:: What is expected ::
Please return the data word for word and leave out any picture it contains.

:: Exercise data ::
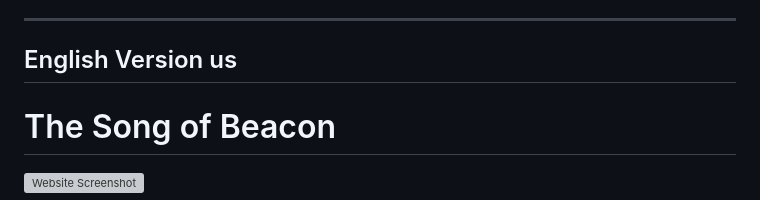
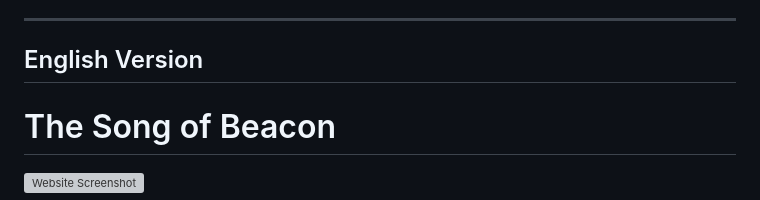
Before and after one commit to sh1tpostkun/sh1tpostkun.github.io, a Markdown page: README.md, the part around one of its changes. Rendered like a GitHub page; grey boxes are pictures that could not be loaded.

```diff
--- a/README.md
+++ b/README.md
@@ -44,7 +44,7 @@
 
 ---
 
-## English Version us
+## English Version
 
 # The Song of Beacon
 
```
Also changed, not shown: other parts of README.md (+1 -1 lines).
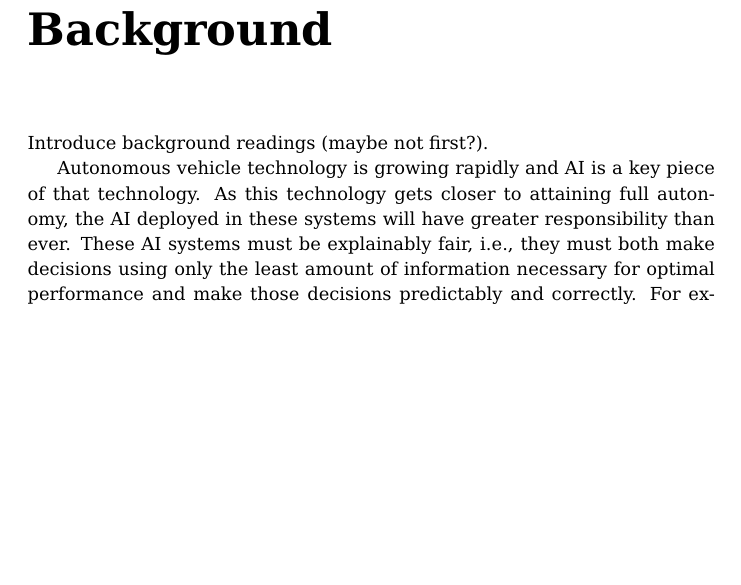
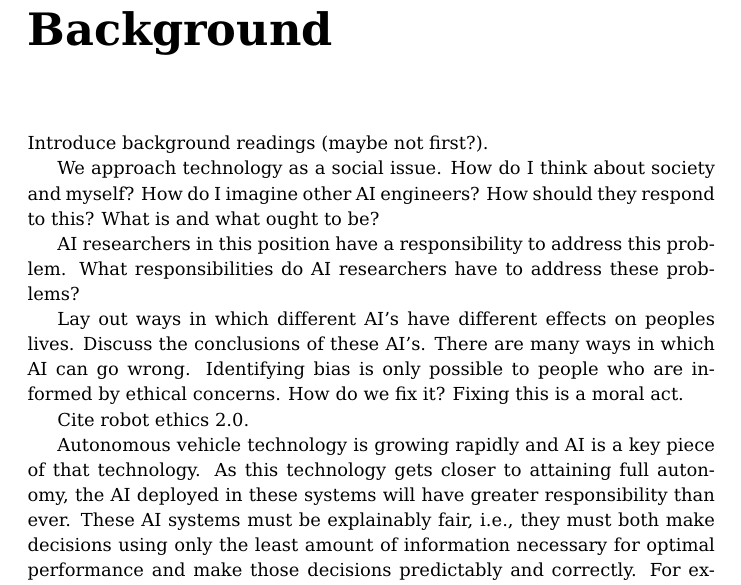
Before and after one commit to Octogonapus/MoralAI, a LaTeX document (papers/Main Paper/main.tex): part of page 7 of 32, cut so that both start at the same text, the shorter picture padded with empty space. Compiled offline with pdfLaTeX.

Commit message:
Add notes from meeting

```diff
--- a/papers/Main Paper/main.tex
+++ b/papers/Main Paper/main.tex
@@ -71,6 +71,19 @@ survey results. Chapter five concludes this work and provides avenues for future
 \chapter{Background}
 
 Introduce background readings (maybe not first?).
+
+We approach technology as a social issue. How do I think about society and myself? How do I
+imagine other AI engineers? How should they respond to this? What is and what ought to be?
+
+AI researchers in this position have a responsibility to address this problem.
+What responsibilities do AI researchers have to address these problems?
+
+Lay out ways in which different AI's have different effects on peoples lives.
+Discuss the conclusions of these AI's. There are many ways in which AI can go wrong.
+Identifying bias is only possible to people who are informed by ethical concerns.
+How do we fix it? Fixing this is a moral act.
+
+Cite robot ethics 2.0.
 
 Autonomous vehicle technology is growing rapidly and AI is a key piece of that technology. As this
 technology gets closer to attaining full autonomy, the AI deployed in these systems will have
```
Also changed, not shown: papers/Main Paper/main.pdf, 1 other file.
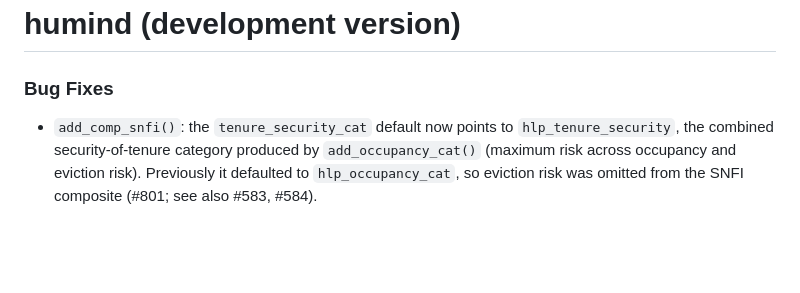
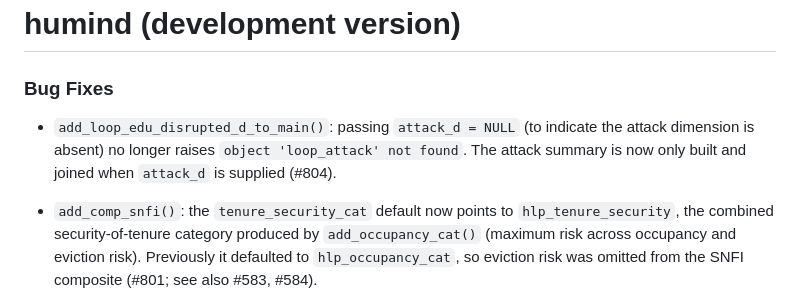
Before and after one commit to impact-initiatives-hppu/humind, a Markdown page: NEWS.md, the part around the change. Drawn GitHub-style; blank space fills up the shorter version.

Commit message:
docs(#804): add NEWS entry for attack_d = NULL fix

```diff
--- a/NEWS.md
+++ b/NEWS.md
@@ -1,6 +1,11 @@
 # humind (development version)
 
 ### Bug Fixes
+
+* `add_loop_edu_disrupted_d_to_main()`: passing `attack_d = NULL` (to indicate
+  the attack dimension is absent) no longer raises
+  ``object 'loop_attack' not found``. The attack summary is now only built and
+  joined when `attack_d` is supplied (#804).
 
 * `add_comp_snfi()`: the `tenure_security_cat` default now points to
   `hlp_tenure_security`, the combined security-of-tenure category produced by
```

:: Written answer ::
Before and after one commit to sh1tpostkun/sh1tpostkun.github.io, a Markdown page: README.md, the part around one of its changes. Rendered like a GitHub page; grey boxes are pictures that could not be loaded.

```diff
--- a/README.md
+++ b/README.md
@@ -44,7 +44,7 @@
 
 ---
 
-## English Version us
+## English Version
 
 # The Song of Beacon
 
```
Also changed, not shown: other parts of README.md (+1 -1 lines).
Before and after one commit to Octogonapus/MoralAI, a LaTeX document (papers/Main Paper/main.tex): part of page 7 of 32, cut so that both start at the same text, the shorter picture padded with empty space. Compiled offline with pdfLaTeX.

Commit message:
Add notes from meeting

```diff
--- a/papers/Main Paper/main.tex
+++ b/papers/Main Paper/main.tex
@@ -71,6 +71,19 @@ survey results. Chapter five concludes this work and provides avenues for future
 \chapter{Background}
 
 Introduce background readings (maybe not first?).
+
+We approach technology as a social issue. How do I think about society and myself? How do I
+imagine other AI engineers? How should they respond to this? What is and what ought to be?
+
+AI researchers in this position have a responsibility to address this problem.
+What responsibilities do AI researchers have to address these problems?
+
+Lay out ways in which different AI's have different effects on peoples lives.
+Discuss the conclusions of these AI's. There are many ways in which AI can go wrong.
+Identifying bias is only possible to people who are informed by ethical concerns.
+How do we fix it? Fixing this is a moral act.
+
+Cite robot ethics 2.0.
 
 Autonomous vehicle technology is growing rapidly and AI is a key piece of that technology. As this
 technology gets closer to attaining full autonomy, the AI deployed in these systems will have
```
Also changed, not shown: papers/Main Paper/main.pdf, 1 other file.
Before and after one commit to impact-initiatives-hppu/humind, a Markdown page: NEWS.md, the part around the change. Drawn GitHub-style; blank space fills up the shorter version.

Commit message:
docs(#804): add NEWS entry for attack_d = NULL fix

```diff
--- a/NEWS.md
+++ b/NEWS.md
@@ -1,6 +1,11 @@
 # humind (development version)
 
 ### Bug Fixes
+
+* `add_loop_edu_disrupted_d_to_main()`: passing `attack_d = NULL` (to indicate
+  the attack dimension is absent) no longer raises
+  ``object 'loop_attack' not found``. The attack summary is now only built and
+  joined when `attack_d` is supplied (#804).
 
 * `add_comp_snfi()`: the `tenure_security_cat` default now points to
   `hlp_tenure_security`, the combined security-of-tenure category produced by
```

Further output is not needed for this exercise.